• Task directions: Please filter the data down to the lines that include the word "input" and copy them.

• Dataset extract:

══════════

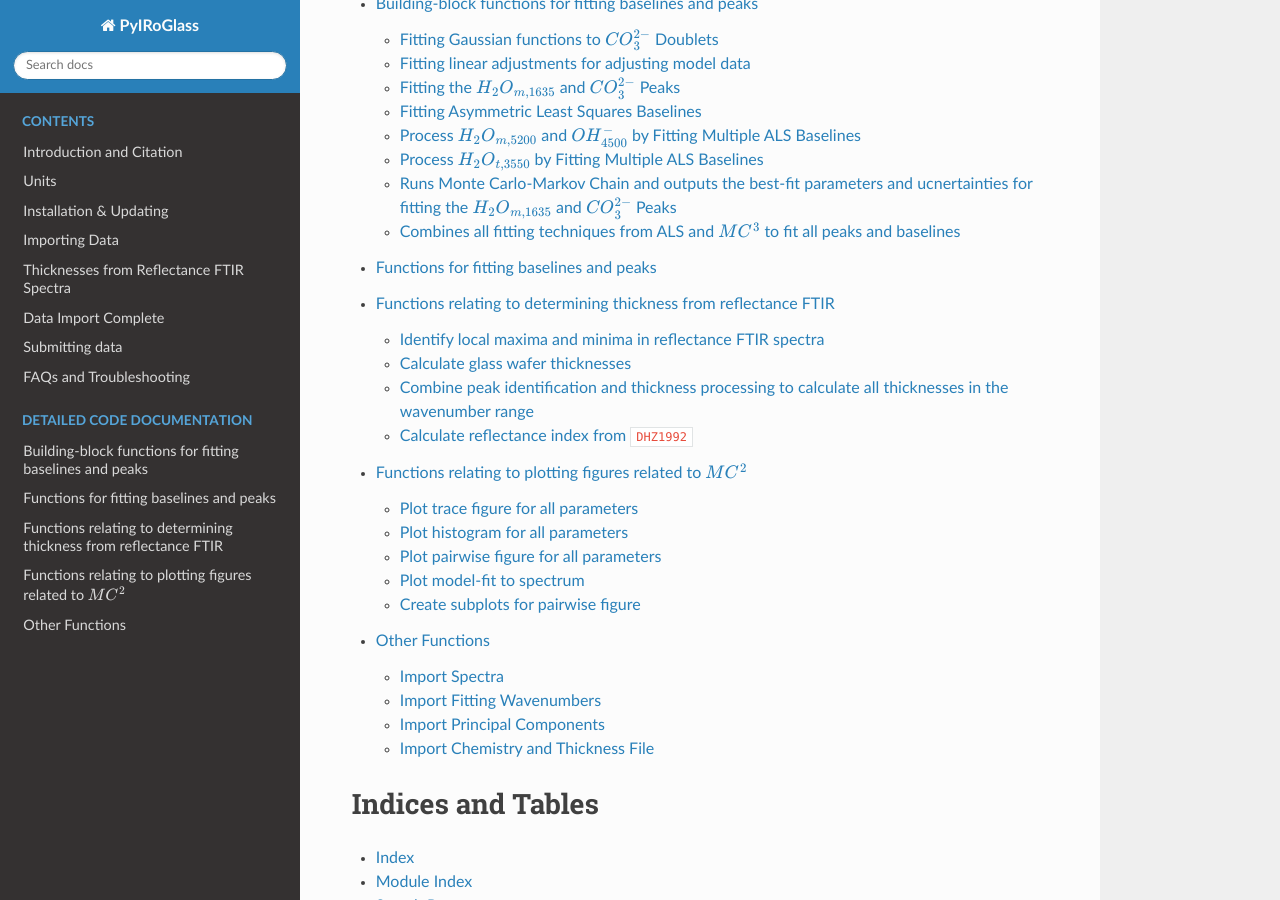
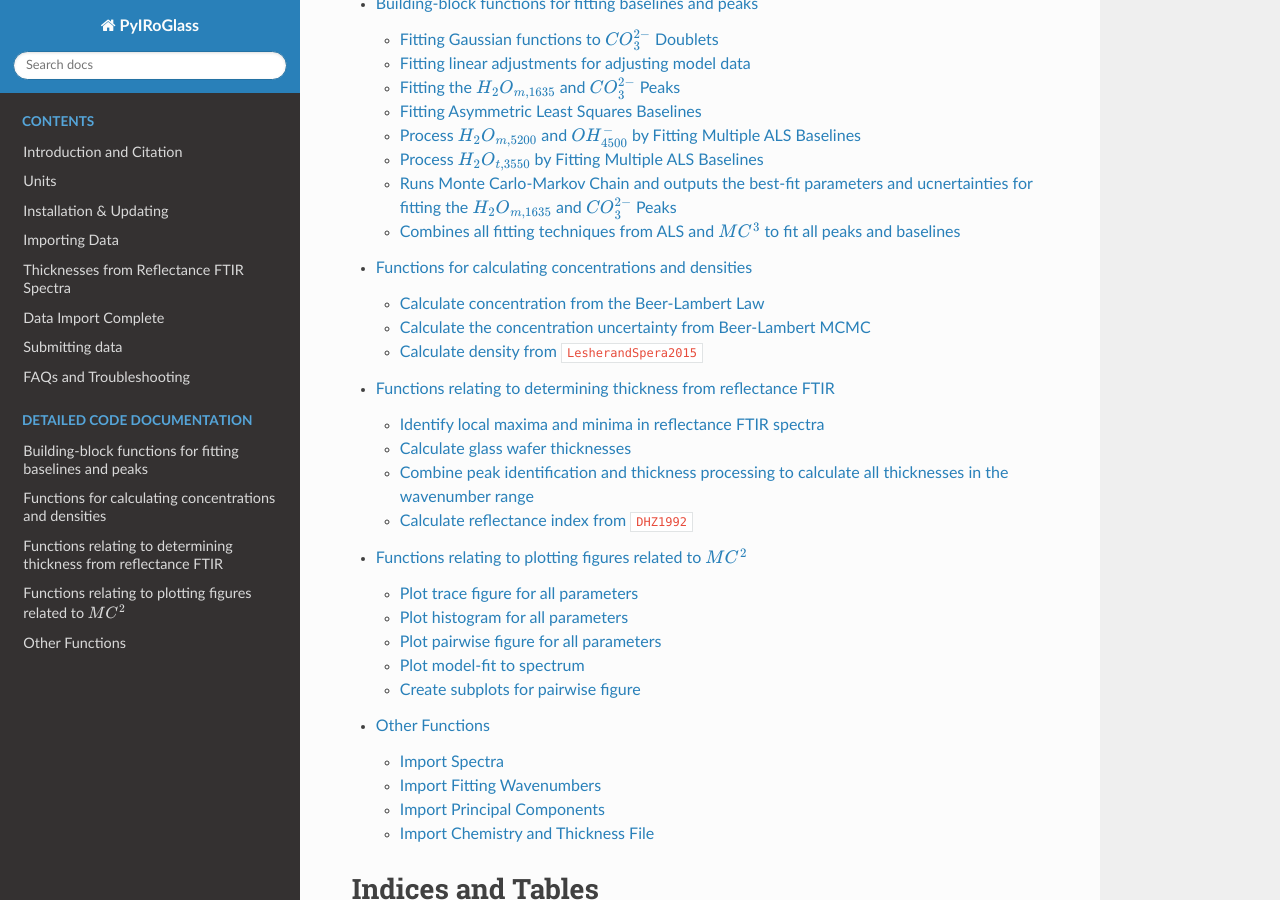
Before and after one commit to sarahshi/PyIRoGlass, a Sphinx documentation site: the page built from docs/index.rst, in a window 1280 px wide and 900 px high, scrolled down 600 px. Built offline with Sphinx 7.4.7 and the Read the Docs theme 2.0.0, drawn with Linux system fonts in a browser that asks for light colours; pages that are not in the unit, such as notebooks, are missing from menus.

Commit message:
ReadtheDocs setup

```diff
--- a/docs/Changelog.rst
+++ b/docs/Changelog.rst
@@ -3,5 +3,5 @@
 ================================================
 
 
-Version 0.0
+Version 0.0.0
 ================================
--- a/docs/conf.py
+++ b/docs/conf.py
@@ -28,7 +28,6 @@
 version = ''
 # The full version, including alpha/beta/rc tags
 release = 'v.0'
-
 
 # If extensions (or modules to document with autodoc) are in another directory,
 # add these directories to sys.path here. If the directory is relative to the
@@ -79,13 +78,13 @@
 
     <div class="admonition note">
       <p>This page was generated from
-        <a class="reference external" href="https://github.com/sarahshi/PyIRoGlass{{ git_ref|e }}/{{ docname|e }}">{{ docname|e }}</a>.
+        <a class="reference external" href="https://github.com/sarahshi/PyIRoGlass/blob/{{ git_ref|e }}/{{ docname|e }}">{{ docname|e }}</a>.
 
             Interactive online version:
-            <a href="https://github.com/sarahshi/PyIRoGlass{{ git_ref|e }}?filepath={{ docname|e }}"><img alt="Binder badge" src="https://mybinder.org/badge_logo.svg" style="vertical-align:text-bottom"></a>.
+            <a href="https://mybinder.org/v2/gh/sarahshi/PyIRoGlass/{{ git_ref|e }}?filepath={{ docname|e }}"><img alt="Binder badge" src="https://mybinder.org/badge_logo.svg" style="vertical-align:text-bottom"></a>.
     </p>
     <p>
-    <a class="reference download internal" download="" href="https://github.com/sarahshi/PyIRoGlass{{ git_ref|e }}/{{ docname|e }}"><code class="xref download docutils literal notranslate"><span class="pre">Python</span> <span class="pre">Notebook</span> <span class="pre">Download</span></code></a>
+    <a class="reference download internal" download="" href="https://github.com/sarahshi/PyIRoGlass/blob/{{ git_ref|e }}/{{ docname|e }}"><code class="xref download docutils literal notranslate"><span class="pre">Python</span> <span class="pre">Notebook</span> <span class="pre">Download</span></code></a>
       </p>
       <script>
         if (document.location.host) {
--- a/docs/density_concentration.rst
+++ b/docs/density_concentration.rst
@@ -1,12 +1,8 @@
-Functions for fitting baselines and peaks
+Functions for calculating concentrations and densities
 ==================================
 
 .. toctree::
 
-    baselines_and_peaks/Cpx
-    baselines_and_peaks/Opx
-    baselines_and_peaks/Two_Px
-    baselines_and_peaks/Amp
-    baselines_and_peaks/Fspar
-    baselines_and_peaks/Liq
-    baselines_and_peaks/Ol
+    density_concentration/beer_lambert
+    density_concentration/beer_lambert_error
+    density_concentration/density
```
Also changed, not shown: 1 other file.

══════════

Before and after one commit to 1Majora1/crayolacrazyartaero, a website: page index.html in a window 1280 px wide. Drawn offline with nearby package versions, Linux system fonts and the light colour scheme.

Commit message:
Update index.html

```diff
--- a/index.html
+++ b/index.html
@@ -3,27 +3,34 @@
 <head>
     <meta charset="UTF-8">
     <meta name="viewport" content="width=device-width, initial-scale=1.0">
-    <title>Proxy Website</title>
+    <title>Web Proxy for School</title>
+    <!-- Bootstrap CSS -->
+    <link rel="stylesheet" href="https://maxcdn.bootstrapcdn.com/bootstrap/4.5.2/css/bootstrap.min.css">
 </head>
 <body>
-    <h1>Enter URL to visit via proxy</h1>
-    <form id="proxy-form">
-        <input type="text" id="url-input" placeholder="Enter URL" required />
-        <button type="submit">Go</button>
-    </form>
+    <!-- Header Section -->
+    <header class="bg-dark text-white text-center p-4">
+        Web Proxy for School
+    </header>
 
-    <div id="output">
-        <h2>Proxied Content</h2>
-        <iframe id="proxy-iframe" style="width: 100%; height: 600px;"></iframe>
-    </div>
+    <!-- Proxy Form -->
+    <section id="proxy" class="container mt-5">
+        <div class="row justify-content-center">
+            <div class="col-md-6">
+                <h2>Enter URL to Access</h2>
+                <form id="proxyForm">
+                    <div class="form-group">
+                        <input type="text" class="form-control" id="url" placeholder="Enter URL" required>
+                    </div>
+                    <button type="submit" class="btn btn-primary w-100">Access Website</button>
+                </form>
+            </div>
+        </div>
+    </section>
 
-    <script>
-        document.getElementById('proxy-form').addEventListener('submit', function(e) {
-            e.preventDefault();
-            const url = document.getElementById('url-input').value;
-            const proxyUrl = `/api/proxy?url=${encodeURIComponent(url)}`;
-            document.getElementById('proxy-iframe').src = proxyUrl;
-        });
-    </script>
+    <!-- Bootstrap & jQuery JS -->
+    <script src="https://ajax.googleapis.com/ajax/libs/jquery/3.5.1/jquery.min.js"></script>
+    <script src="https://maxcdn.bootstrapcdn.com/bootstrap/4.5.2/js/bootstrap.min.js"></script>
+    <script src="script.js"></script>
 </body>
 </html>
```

══════════

• Result for this task:
-        <input type="text" id="url-input" placeholder="Enter URL" required />
+                        <input type="text" class="form-control" id="url" placeholder="Enter URL" required>
-            const url = document.getElementById('url-input').value;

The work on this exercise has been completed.